Change detection data:
..............................
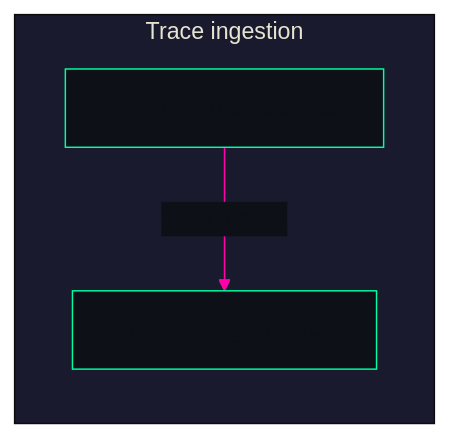
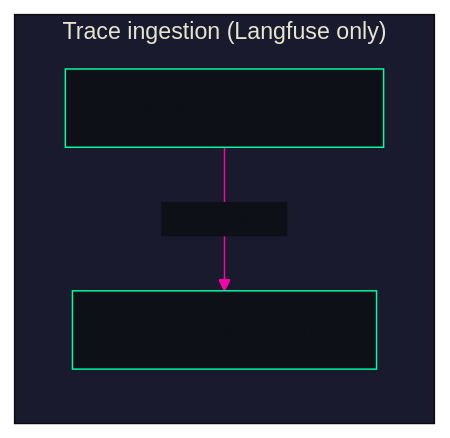
The first of 5 diagrams in README.md (Nickbohm555/agent-trace), drawn with Mermaid before and after one commit. The commit also changed other lines of this file and 4 other files, not shown here.

````diff
--- a/README.md
+++ b/README.md
@@ -45,11 +63,11 @@
 ```mermaid
 %%{init: {'theme':'base', 'themeVariables': { 'primaryColor':'#00ff9f', 'primaryTextColor':'#0d1117', 'primaryBorderColor':'#00ff9f', 'lineColor':'#ff00aa', 'secondaryColor':'#0d1117', 'tertiaryColor':'#1a1a2e'}}}%%
 flowchart LR
-    subgraph In["Trace ingestion"]
+    subgraph In["Trace ingestion (Langfuse only)"]
         L["LangfuseTraceService"]
         T["TraceStorageService"]
         L -->|fetch_traces| T
     end
     style L fill:#0d1117,stroke:#00ff9f
     style T fill:#0d1117,stroke:#00ff9f
 ```
````
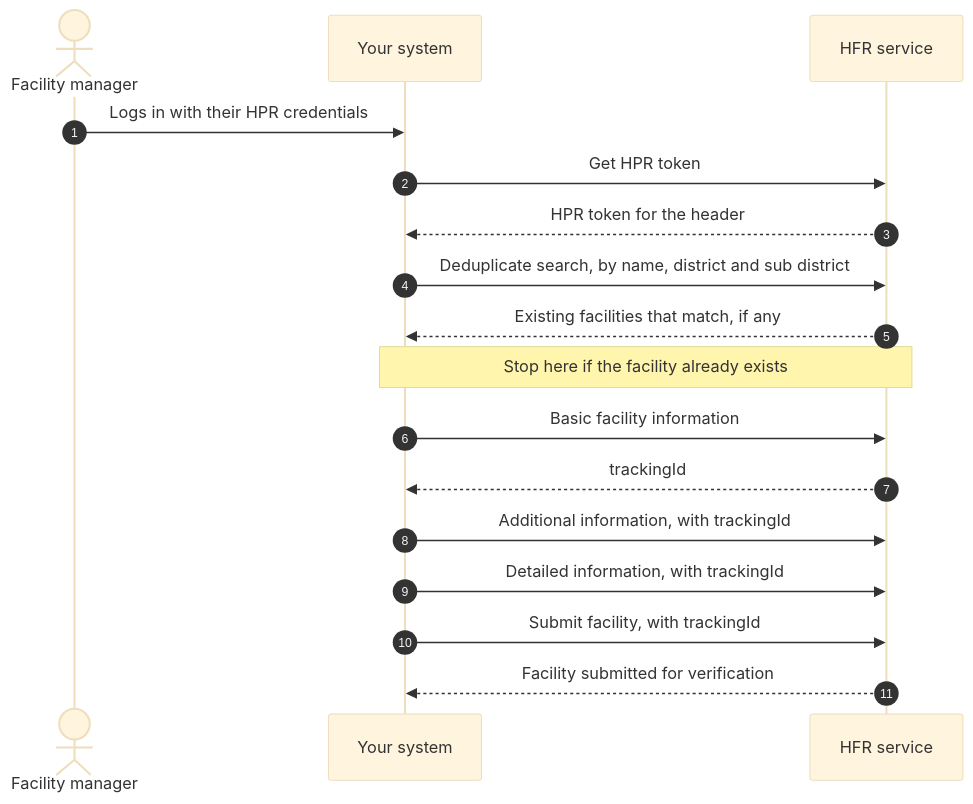
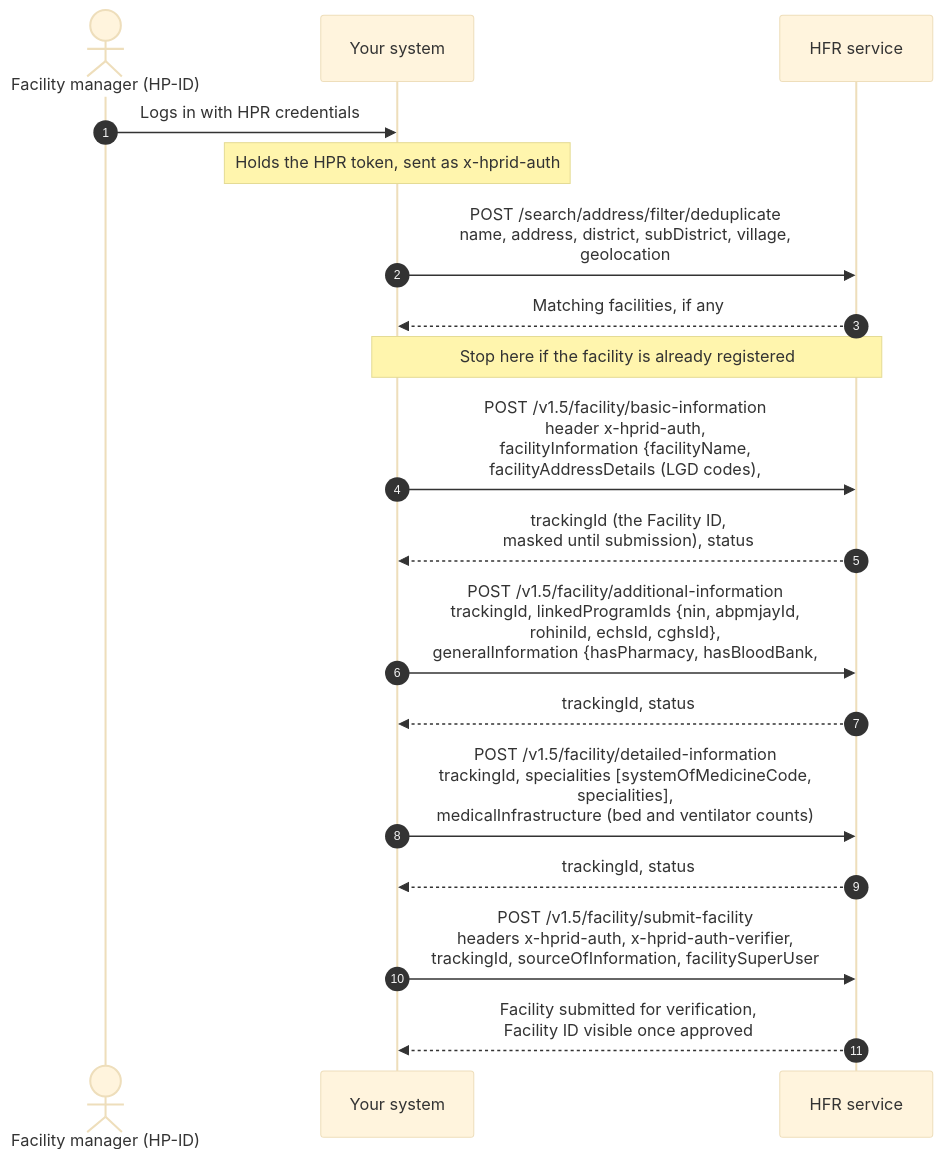
One commit to nha-in/docs changed the fourth of 6 diagrams in site/docs/hiecm/v3/milestones/m4.mdx. Above: the diagram before and after it, drawn with Mermaid (base theme). The commit also changed other lines of this file and 4 other files, not shown here.

````diff
--- a/site/docs/hiecm/v3/milestones/m4.mdx
+++ b/site/docs/hiecm/v3/milestones/m4.mdx
@@ -261,20 +271,20 @@
 ```mermaid
 sequenceDiagram
     autonumber
-    actor M as Facility manager
+    actor M as Facility manager (HP-ID)
     participant S as Your system
     participant H as HFR service
-
-    M->>S: Logs in with their HPR credentials
-    S->>H: Get HPR token
-    H-->>S: HPR token for the header
-    S->>H: Deduplicate search, by name, district and sub district
-    H-->>S: Existing facilities that match, if any
-    Note over S,H: Stop here if the facility already exists
-    S->>H: Basic facility information
-    H-->>S: trackingId
-    S->>H: Additional information, with trackingId
-    S->>H: Detailed information, with trackingId
-    S->>H: Submit facility, with trackingId
-    H-->>S: Facility submitted for verification
+    M->>S: Logs in with HPR credentials
+    Note over S: Holds the HPR token, sent as x-hprid-auth
+    S->>H: POST /search/address/filter/deduplicate<br/>name, address, district, subDistrict, village,<br/>geolocation
+    H-->>S: Matching facilities, if any
+    Note over S,H: Stop here if the facility is already registered
+    S->>H: POST /v1.5/facility/basic-information<br/>header x-hprid-auth,<br/>facilityInformation {facilityName,<br/>facilityAddressDetails (LGD codes),
+    H-->>S: trackingId (the Facility ID,<br/>masked until submission), status
+    S->>H: POST /v1.5/facility/additional-information<br/>trackingId, linkedProgramIds {nin, abpmjayId,<br/>rohiniId, echsId, cghsId},<br/>generalInformation {hasPharmacy, hasBloodBank,
+    H-->>S: trackingId, status
+    S->>H: POST /v1.5/facility/detailed-information<br/>trackingId, specialities [systemOfMedicineCode,<br/>specialities],<br/>medicalInfrastructure (bed and ventilator counts)
+    H-->>S: trackingId, status
+    S->>H: POST /v1.5/facility/submit-facility<br/>headers x-hprid-auth, x-hprid-auth-verifier,<br/>trackingId, sourceOfInformation, facilitySuperUser
+    H-->>S: Facility submitted for verification,<br/>Facility ID visible once approved
 ```
````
..............................
Work instruction:
Whenever a line above includes the string "auth", copy it.

Output for this exercise:
+    Note over S: Holds the HPR token, sent as x-hprid-auth
+    S->>H: POST /v1.5/facility/basic-information<br/>header x-hprid-auth,<br/>facilityInformation {facilityName,<br/>facilityAddressDetails (LGD codes),
+    S->>H: POST /v1.5/facility/submit-facility<br/>headers x-hprid-auth, x-hprid-auth-verifier,<br/>trackingId, sourceOfInformation, facilitySuperUser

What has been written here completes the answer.